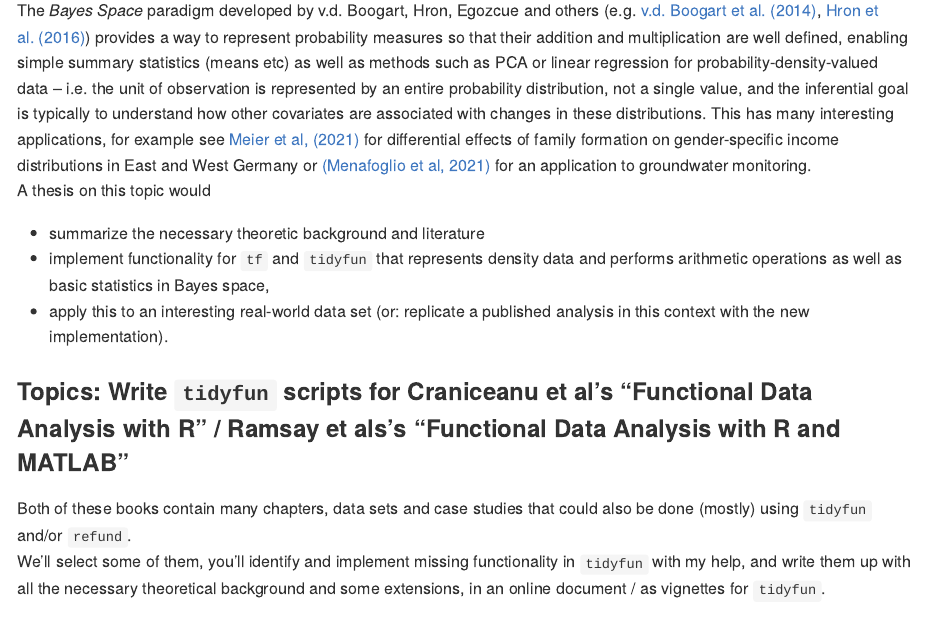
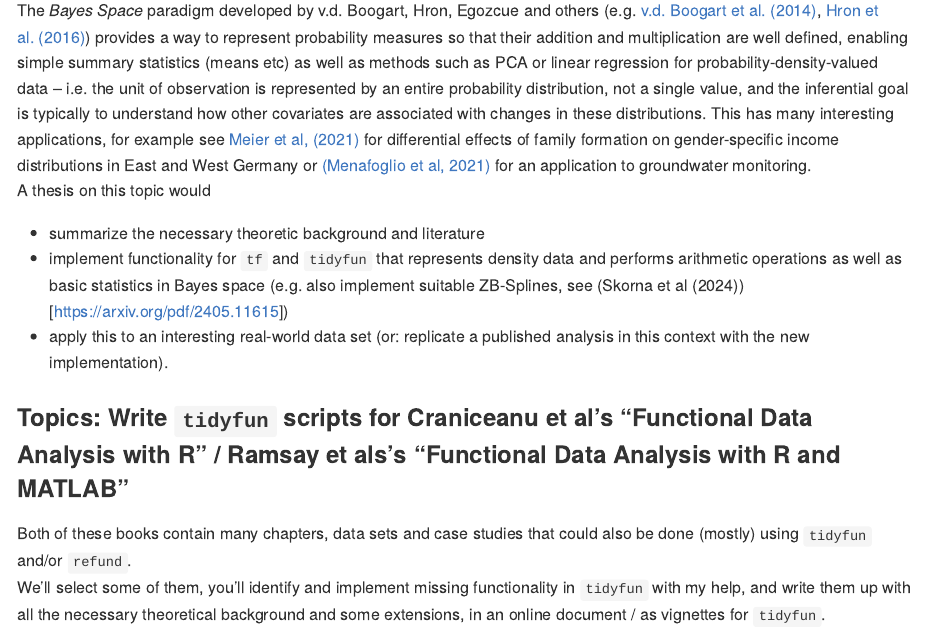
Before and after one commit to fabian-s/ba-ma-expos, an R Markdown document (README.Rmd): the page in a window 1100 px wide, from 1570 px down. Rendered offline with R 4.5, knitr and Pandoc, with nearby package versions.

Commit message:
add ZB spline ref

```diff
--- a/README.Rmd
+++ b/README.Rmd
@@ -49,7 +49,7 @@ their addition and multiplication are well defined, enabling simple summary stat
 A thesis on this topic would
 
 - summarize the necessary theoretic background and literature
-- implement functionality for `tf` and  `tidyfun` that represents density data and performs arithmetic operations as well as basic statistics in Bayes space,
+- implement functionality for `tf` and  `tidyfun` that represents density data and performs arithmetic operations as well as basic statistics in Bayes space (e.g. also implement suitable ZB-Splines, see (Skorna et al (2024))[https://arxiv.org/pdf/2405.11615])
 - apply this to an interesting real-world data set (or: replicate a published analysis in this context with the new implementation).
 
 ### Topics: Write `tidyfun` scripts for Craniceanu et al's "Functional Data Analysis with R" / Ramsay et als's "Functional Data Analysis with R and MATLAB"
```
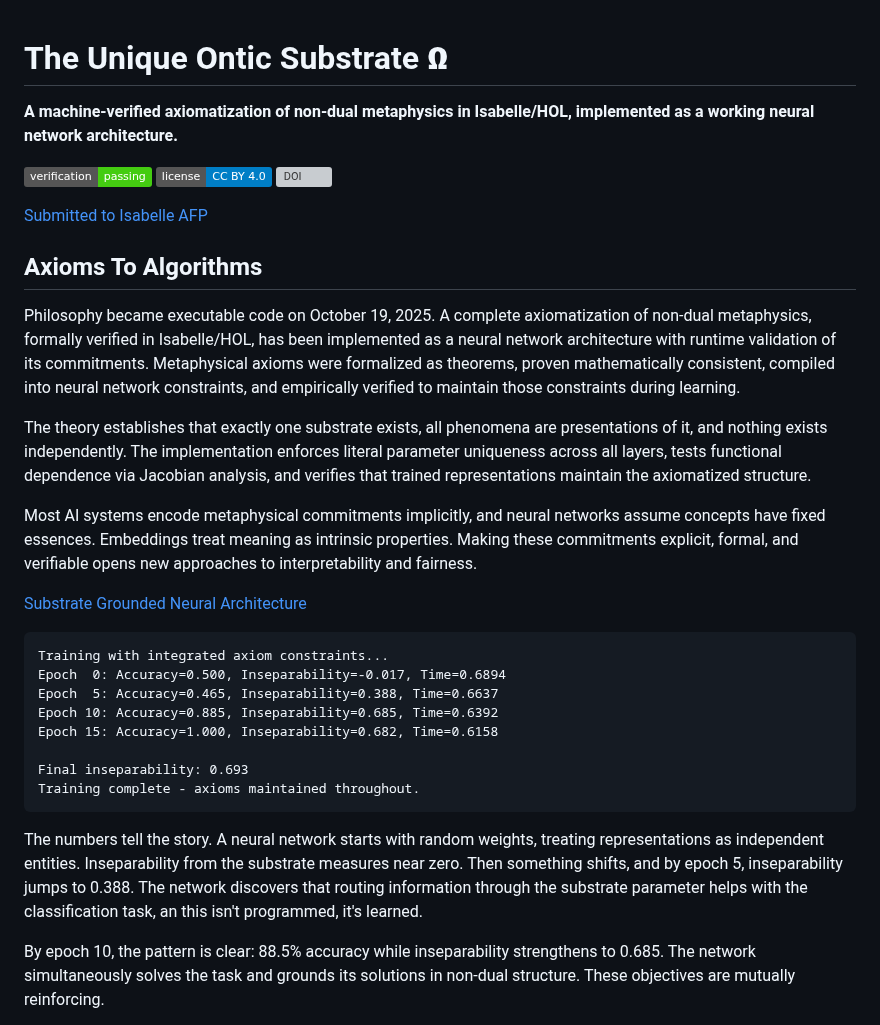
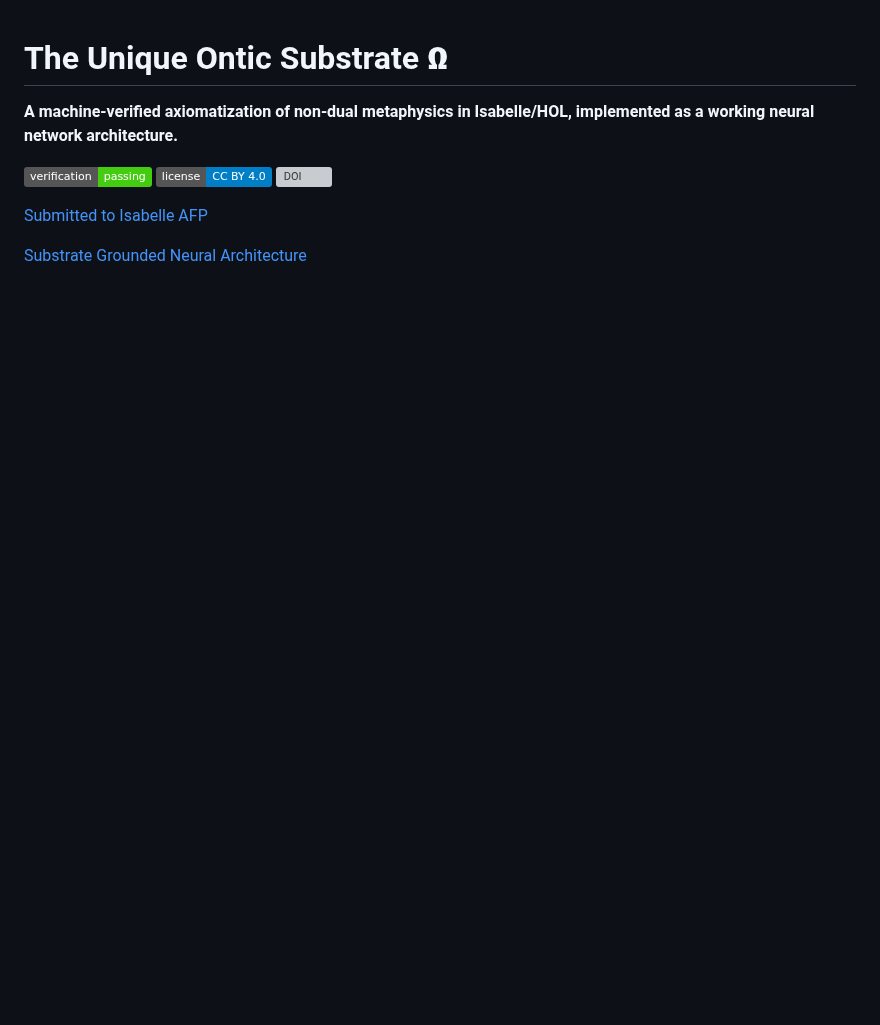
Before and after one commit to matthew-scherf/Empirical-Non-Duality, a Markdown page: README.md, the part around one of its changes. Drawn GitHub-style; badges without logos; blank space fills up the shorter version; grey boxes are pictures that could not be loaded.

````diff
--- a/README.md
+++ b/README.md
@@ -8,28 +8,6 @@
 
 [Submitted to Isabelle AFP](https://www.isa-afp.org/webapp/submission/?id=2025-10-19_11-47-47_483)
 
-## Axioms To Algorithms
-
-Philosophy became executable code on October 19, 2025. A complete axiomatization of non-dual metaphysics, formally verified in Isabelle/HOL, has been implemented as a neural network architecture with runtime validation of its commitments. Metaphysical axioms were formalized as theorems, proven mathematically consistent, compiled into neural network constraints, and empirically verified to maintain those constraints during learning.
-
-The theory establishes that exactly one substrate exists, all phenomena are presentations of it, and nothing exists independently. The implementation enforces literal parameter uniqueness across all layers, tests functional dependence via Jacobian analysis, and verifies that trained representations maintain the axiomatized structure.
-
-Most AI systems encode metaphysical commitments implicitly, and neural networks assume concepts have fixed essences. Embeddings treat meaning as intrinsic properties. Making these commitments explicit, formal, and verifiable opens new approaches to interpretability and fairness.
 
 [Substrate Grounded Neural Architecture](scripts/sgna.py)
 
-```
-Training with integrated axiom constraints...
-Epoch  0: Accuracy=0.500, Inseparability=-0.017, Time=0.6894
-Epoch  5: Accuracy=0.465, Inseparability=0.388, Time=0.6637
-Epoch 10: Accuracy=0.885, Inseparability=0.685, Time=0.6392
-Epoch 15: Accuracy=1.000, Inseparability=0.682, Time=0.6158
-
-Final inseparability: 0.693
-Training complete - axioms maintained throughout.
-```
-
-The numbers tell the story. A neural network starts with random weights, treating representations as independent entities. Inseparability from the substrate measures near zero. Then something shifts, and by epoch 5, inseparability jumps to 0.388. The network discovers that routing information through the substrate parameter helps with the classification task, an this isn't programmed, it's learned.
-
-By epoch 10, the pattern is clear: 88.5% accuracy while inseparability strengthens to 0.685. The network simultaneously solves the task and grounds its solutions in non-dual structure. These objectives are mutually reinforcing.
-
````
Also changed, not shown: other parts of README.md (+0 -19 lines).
****************
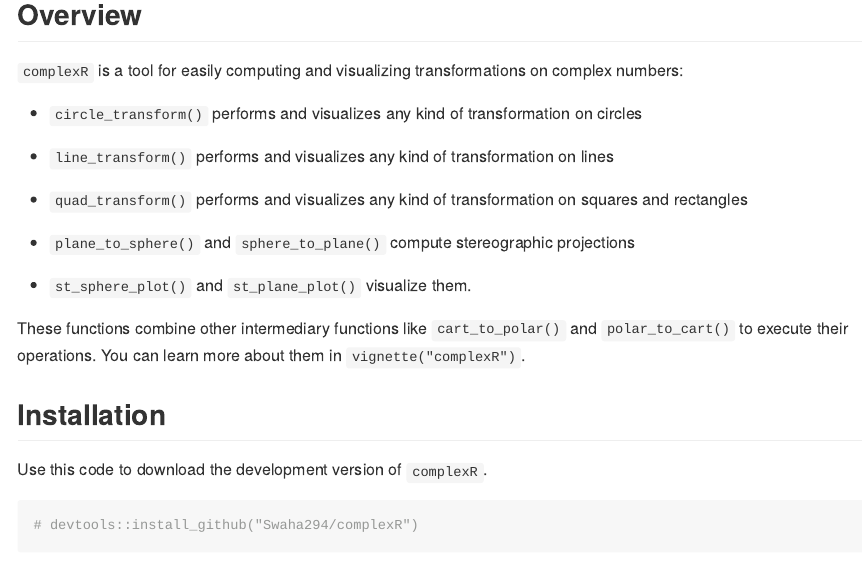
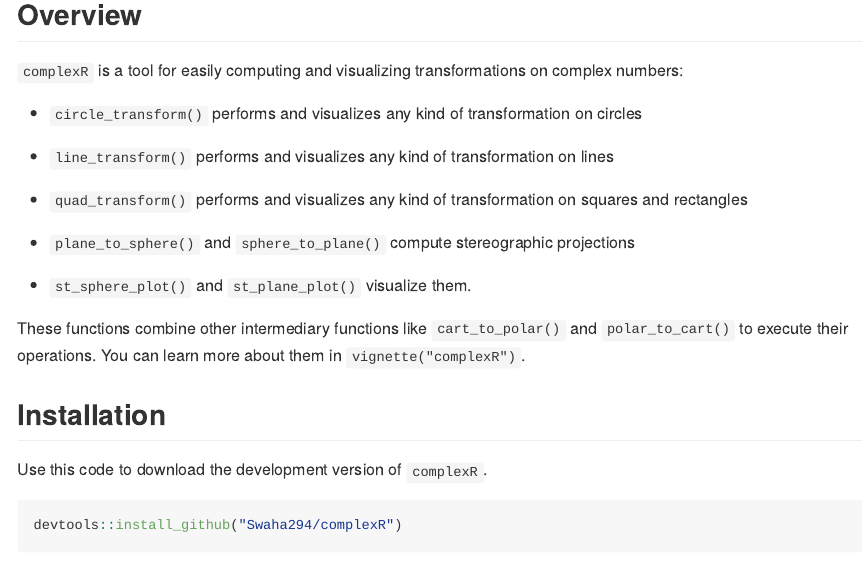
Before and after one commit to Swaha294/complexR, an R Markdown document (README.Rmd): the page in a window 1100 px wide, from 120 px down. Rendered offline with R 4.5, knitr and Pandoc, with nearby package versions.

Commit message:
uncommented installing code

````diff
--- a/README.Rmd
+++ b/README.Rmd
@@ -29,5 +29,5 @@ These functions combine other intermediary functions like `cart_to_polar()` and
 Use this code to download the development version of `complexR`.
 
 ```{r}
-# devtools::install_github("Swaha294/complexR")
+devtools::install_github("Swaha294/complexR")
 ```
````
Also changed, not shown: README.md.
****************
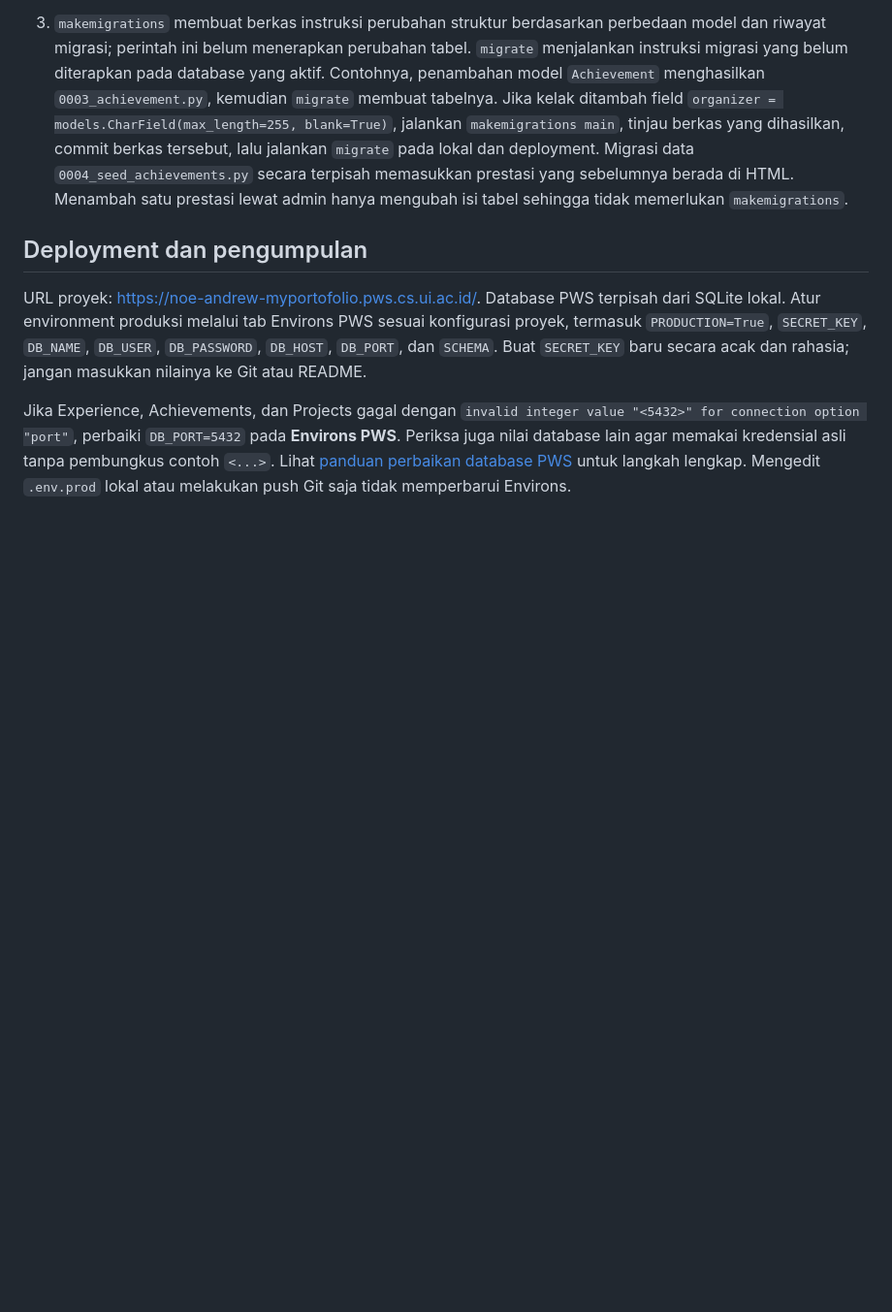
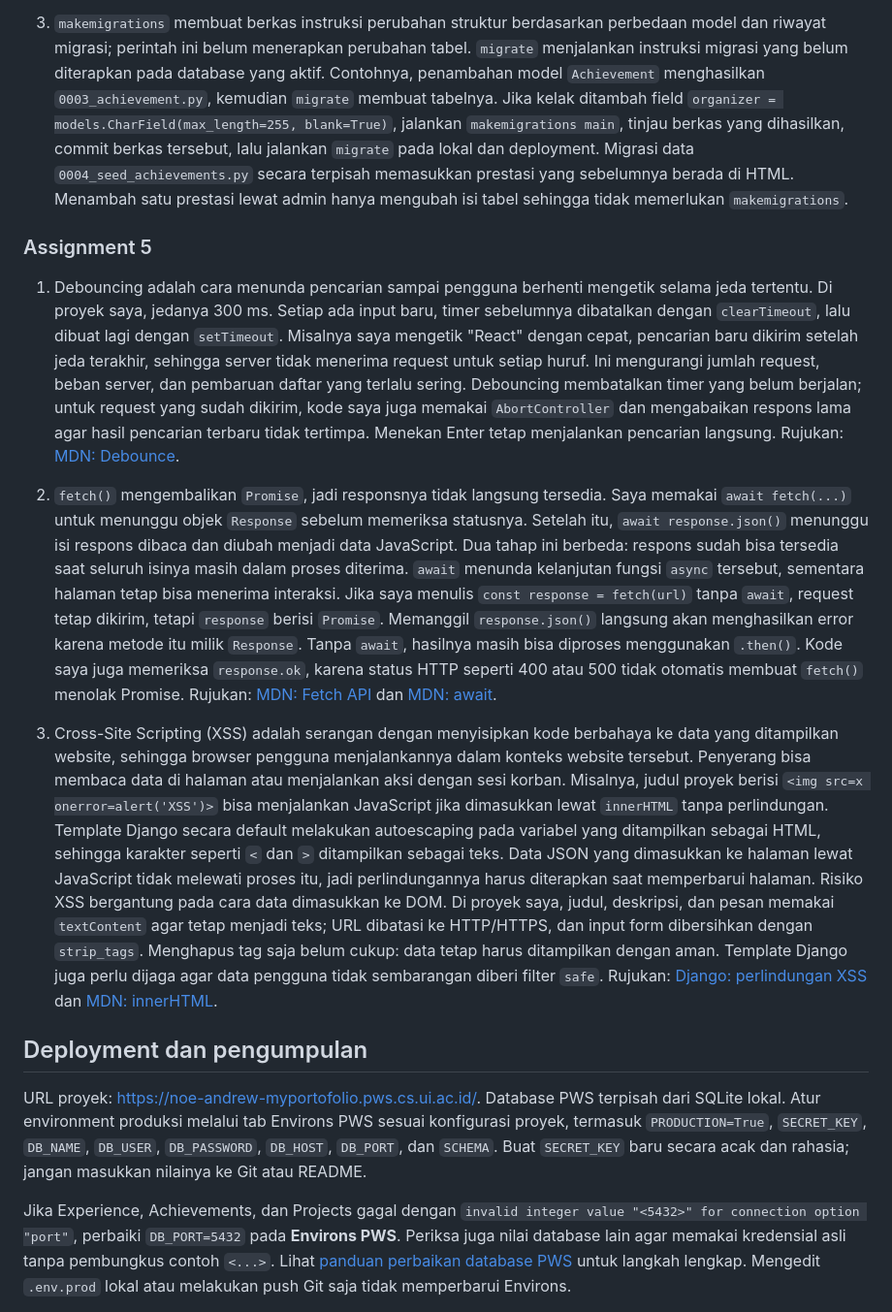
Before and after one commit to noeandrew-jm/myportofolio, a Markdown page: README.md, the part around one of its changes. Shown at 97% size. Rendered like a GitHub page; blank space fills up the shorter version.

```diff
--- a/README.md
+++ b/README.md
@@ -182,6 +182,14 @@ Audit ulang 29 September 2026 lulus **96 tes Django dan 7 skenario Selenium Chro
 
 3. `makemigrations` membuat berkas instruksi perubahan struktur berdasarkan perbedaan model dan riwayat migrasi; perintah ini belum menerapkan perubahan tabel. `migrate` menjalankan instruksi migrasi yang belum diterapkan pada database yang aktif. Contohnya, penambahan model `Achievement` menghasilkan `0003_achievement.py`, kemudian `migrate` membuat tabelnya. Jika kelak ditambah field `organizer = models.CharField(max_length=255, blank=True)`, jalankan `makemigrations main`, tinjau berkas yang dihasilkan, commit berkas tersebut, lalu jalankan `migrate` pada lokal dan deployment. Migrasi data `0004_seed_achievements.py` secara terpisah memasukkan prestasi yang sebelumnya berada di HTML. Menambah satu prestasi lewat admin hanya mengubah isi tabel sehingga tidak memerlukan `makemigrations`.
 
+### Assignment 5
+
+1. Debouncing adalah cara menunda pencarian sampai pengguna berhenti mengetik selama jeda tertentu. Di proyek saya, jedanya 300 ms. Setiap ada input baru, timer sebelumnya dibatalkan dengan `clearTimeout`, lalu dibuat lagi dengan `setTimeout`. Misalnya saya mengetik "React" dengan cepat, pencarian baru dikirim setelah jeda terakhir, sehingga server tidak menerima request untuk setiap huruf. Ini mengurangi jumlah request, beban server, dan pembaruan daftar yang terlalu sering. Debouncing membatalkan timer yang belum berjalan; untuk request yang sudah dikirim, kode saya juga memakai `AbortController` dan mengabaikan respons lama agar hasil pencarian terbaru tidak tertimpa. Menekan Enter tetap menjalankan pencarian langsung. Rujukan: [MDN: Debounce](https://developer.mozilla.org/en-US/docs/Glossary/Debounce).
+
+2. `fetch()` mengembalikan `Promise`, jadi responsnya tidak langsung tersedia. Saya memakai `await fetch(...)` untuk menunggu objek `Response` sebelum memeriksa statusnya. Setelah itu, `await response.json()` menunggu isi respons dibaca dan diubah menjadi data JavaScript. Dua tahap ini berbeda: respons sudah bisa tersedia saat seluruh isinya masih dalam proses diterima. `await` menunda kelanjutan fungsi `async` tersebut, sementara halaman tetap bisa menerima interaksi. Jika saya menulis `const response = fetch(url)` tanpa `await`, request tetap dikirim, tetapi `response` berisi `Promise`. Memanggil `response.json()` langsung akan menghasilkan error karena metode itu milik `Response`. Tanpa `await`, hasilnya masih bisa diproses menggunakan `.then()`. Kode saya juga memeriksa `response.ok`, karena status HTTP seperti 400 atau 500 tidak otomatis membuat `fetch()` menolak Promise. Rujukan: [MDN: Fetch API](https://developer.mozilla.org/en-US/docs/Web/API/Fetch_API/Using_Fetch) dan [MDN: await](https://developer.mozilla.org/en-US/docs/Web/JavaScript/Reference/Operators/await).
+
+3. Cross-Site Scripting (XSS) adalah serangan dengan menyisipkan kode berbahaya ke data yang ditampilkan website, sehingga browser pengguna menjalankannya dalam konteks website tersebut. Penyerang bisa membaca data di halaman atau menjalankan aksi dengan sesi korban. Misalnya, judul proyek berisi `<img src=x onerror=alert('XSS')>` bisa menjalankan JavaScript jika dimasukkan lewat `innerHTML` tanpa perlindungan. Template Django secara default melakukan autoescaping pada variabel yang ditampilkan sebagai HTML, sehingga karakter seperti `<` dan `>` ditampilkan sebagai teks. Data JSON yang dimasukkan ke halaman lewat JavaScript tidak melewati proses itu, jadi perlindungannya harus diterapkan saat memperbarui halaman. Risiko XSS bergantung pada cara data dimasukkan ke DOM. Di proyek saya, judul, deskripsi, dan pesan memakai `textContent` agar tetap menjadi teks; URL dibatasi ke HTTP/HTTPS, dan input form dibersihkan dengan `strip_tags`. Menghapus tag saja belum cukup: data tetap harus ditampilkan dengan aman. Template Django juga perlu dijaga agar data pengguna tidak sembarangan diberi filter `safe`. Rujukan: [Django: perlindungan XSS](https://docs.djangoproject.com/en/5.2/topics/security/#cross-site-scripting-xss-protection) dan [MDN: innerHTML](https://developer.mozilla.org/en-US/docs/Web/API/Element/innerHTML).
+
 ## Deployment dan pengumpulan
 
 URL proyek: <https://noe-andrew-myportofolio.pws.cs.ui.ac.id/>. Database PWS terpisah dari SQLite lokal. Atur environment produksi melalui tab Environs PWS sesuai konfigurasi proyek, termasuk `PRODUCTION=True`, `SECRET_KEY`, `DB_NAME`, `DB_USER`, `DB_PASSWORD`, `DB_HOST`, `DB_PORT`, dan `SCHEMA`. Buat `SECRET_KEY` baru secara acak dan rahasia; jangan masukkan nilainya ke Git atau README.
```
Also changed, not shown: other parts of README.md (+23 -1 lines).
****************
> Aim of the exercise
Copy each line of the listing above that includes the word "other".

> Solution for this task
Also changed, not shown: other parts of README.md (+0 -19 lines).
@@ -29,5 +29,5 @@ These functions combine other intermediary functions like `cart_to_polar()` and
Also changed, not shown: other parts of README.md (+23 -1 lines).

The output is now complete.